WHAT YOU NEED TO DO: Your job is to retype all of the data word for word, leaving every image out.

Stored dataset items:
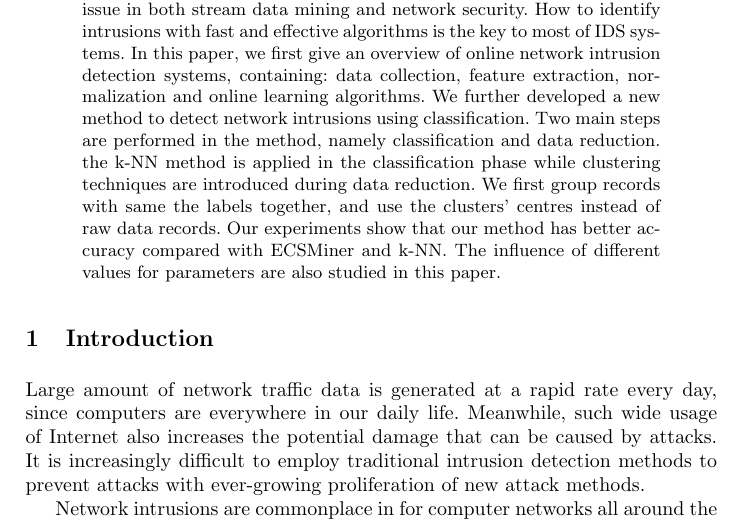
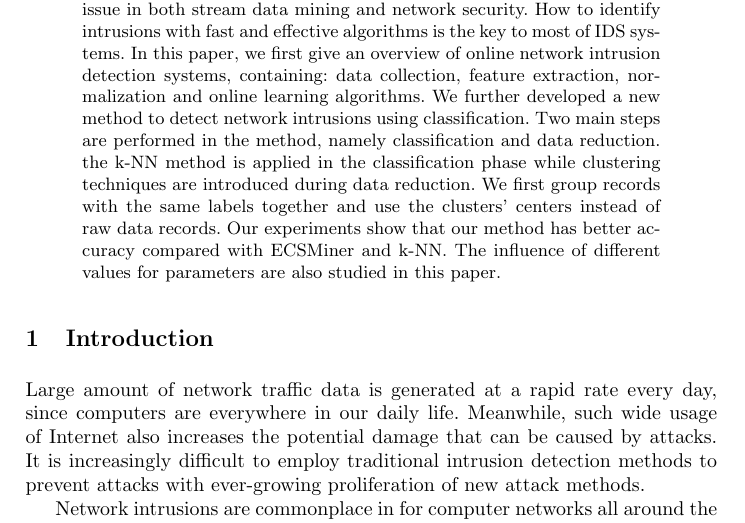
Before and after one commit to yestinchen/dmproject, a LaTeX paper (doc/Adaptive online network intrusion detection.tex): part of page 1 of 13, cut so that both start at the same text. Compiled offline with pdfLaTeX.

Commit message:
Fix abstract changes

```diff
--- a/doc/Adaptive online network intrusion detection.tex
+++ b/doc/Adaptive online network intrusion detection.tex
@@ -31,7 +31,7 @@
 	{\tiny }
 	\begin{abstract} \label{abstract}
 
-		Online network intrusion detection has been an important issue in both stream data mining and network security. How to identify intrusions with fast and effective algorithms is the key to most of IDS systems. In this paper, we first give an overview of online network intrusion detection systems, containing: data collection, feature extraction, normalization and online learning algorithms. We further developed a new method to detect network intrusions using classification. Two main steps are performed in the method, namely classification and data reduction. the k-NN method is applied in the classification phase while clustering techniques are introduced during data reduction. We first group records with same the labels together, and use the clusters' centres instead of raw data records. Our experiments show that our method has better accuracy compared with ECSMiner and k-NN. The influence of different values for parameters are also studied in this paper.
+		Online network intrusion detection has been an important issue in both stream data mining and network security. How to identify intrusions with fast and effective algorithms is the key to most of IDS systems. In this paper, we first give an overview of online network intrusion detection systems, containing: data collection, feature extraction, normalization and online learning algorithms. We further developed a new method to detect network intrusions using classification. Two main steps are performed in the method, namely classification and data reduction. the k-NN method is applied in the classification phase while clustering techniques are introduced during data reduction. We first group records with the same labels together and use the clusters' centers instead of raw data records. Our experiments show that our method has better accuracy compared with ECSMiner and k-NN. The influence of different values for parameters are also studied in this paper.
 
 	\end{abstract}
 
```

SOLUTION TO THIS PROBLEM:
Before and after one commit to yestinchen/dmproject, a LaTeX paper (doc/Adaptive online network intrusion detection.tex): part of page 1 of 13, cut so that both start at the same text. Compiled offline with pdfLaTeX.

Commit message:
Fix abstract changes

```diff
--- a/doc/Adaptive online network intrusion detection.tex
+++ b/doc/Adaptive online network intrusion detection.tex
@@ -31,7 +31,7 @@
 	{\tiny }
 	\begin{abstract} \label{abstract}
 
-		Online network intrusion detection has been an important issue in both stream data mining and network security. How to identify intrusions with fast and effective algorithms is the key to most of IDS systems. In this paper, we first give an overview of online network intrusion detection systems, containing: data collection, feature extraction, normalization and online learning algorithms. We further developed a new method to detect network intrusions using classification. Two main steps are performed in the method, namely classification and data reduction. the k-NN method is applied in the classification phase while clustering techniques are introduced during data reduction. We first group records with same the labels together, and use the clusters' centres instead of raw data records. Our experiments show that our method has better accuracy compared with ECSMiner and k-NN. The influence of different values for parameters are also studied in this paper.
+		Online network intrusion detection has been an important issue in both stream data mining and network security. How to identify intrusions with fast and effective algorithms is the key to most of IDS systems. In this paper, we first give an overview of online network intrusion detection systems, containing: data collection, feature extraction, normalization and online learning algorithms. We further developed a new method to detect network intrusions using classification. Two main steps are performed in the method, namely classification and data reduction. the k-NN method is applied in the classification phase while clustering techniques are introduced during data reduction. We first group records with the same labels together and use the clusters' centers instead of raw data records. Our experiments show that our method has better accuracy compared with ECSMiner and k-NN. The influence of different values for parameters are also studied in this paper.
 
 	\end{abstract}
 
```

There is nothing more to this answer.